◆ **About this exercise**:
Only an exact repetition of the entries counts as an answer.

Listed records below:

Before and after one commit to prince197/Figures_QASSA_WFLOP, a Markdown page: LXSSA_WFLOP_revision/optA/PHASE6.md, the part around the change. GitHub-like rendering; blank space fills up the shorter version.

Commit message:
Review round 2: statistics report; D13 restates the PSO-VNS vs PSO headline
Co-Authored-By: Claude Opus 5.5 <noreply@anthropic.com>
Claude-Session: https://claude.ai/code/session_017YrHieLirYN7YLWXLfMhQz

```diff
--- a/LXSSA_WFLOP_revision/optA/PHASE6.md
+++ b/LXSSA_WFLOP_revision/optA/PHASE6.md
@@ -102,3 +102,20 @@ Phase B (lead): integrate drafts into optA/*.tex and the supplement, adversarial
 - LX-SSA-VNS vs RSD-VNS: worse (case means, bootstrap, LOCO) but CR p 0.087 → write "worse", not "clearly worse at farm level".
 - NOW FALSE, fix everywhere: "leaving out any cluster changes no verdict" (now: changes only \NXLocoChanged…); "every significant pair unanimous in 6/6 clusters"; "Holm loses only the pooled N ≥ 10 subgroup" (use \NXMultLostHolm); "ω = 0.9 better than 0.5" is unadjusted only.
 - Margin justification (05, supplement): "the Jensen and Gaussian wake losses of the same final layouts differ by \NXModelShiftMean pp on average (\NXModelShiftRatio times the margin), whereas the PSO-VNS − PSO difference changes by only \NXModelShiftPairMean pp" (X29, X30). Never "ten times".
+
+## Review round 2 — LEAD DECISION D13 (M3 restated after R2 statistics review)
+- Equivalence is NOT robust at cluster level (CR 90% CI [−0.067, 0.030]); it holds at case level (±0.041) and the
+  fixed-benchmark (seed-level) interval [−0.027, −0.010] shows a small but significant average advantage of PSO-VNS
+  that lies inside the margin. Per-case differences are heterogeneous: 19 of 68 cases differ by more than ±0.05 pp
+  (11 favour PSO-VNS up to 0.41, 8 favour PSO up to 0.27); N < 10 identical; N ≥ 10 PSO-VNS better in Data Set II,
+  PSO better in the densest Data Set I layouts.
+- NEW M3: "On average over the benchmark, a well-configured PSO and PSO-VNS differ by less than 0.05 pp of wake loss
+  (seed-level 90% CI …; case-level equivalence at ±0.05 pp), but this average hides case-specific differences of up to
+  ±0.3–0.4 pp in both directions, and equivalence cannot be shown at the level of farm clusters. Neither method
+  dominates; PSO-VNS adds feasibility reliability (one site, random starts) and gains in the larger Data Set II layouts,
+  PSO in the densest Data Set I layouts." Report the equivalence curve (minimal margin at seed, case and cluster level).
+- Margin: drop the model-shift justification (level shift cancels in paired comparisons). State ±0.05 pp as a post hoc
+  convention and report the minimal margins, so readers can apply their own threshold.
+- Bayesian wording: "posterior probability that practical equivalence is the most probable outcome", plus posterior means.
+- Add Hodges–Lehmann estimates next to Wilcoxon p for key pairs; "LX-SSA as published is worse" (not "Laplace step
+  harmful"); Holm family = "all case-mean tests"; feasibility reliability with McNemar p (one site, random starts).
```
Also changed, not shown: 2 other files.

End of Listed records.

◆ **Response**:
Before and after one commit to prince197/Figures_QASSA_WFLOP, a Markdown page: LXSSA_WFLOP_revision/optA/PHASE6.md, the part around the change. GitHub-like rendering; blank space fills up the shorter version.

Commit message:
Review round 2: statistics report; D13 restates the PSO-VNS vs PSO headline
Co-Authored-By: Claude Opus 5.5 <noreply@anthropic.com>
Claude-Session: https://claude.ai/code/session_017YrHieLirYN7YLWXLfMhQz

```diff
--- a/LXSSA_WFLOP_revision/optA/PHASE6.md
+++ b/LXSSA_WFLOP_revision/optA/PHASE6.md
@@ -102,3 +102,20 @@ Phase B (lead): integrate drafts into optA/*.tex and the supplement, adversarial
 - LX-SSA-VNS vs RSD-VNS: worse (case means, bootstrap, LOCO) but CR p 0.087 → write "worse", not "clearly worse at farm level".
 - NOW FALSE, fix everywhere: "leaving out any cluster changes no verdict" (now: changes only \NXLocoChanged…); "every significant pair unanimous in 6/6 clusters"; "Holm loses only the pooled N ≥ 10 subgroup" (use \NXMultLostHolm); "ω = 0.9 better than 0.5" is unadjusted only.
 - Margin justification (05, supplement): "the Jensen and Gaussian wake losses of the same final layouts differ by \NXModelShiftMean pp on average (\NXModelShiftRatio times the margin), whereas the PSO-VNS − PSO difference changes by only \NXModelShiftPairMean pp" (X29, X30). Never "ten times".
+
+## Review round 2 — LEAD DECISION D13 (M3 restated after R2 statistics review)
+- Equivalence is NOT robust at cluster level (CR 90% CI [−0.067, 0.030]); it holds at case level (±0.041) and the
+  fixed-benchmark (seed-level) interval [−0.027, −0.010] shows a small but significant average advantage of PSO-VNS
+  that lies inside the margin. Per-case differences are heterogeneous: 19 of 68 cases differ by more than ±0.05 pp
+  (11 favour PSO-VNS up to 0.41, 8 favour PSO up to 0.27); N < 10 identical; N ≥ 10 PSO-VNS better in Data Set II,
+  PSO better in the densest Data Set I layouts.
+- NEW M3: "On average over the benchmark, a well-configured PSO and PSO-VNS differ by less than 0.05 pp of wake loss
+  (seed-level 90% CI …; case-level equivalence at ±0.05 pp), but this average hides case-specific differences of up to
+  ±0.3–0.4 pp in both directions, and equivalence cannot be shown at the level of farm clusters. Neither method
+  dominates; PSO-VNS adds feasibility reliability (one site, random starts) and gains in the larger Data Set II layouts,
+  PSO in the densest Data Set I layouts." Report the equivalence curve (minimal margin at seed, case and cluster level).
+- Margin: drop the model-shift justification (level shift cancels in paired comparisons). State ±0.05 pp as a post hoc
+  convention and report the minimal margins, so readers can apply their own threshold.
+- Bayesian wording: "posterior probability that practical equivalence is the most probable outcome", plus posterior means.
+- Add Hodges–Lehmann estimates next to Wilcoxon p for key pairs; "LX-SSA as published is worse" (not "Laplace step
+  harmful"); Holm family = "all case-mean tests"; feasibility reliability with McNemar p (one site, random starts).
```
Also changed, not shown: 2 other files.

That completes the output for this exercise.